▸ Input data
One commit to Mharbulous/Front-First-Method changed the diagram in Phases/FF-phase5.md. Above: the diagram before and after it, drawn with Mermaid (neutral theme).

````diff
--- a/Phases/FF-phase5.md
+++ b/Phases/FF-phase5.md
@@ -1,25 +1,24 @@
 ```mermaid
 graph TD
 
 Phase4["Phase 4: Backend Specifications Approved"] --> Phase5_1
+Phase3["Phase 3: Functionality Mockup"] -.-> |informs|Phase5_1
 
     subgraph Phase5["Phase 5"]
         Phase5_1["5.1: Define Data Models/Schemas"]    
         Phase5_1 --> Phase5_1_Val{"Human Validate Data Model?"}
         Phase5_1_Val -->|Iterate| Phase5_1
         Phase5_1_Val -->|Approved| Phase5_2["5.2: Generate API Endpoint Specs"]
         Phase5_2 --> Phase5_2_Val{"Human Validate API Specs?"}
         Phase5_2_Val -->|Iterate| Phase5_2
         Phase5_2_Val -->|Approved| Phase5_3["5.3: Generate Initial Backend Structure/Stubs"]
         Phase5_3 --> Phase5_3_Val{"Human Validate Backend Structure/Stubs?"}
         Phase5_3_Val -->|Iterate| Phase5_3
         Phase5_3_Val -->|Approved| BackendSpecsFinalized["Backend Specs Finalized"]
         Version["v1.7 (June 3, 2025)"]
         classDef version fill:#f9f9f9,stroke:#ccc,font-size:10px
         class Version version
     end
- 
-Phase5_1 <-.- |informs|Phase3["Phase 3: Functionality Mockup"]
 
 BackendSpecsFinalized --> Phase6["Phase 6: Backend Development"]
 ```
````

▸ Task statement
From the line containing "Phase5_3_Val -->|Iterate| Phase5_3" to the last line above, repeat every line exactly and nothing else.

▸ Task response
         Phase5_3_Val -->|Iterate| Phase5_3
         Phase5_3_Val -->|Approved| BackendSpecsFinalized["Backend Specs Finalized"]
         Version["v1.7 (June 3, 2025)"]
         classDef version fill:#f9f9f9,stroke:#ccc,font-size:10px
         class Version version
     end
- 
-Phase5_1 <-.- |informs|Phase3["Phase 3: Functionality Mockup"]
 
 BackendSpecsFinalized --> Phase6["Phase 6: Backend Development"]
 ```
````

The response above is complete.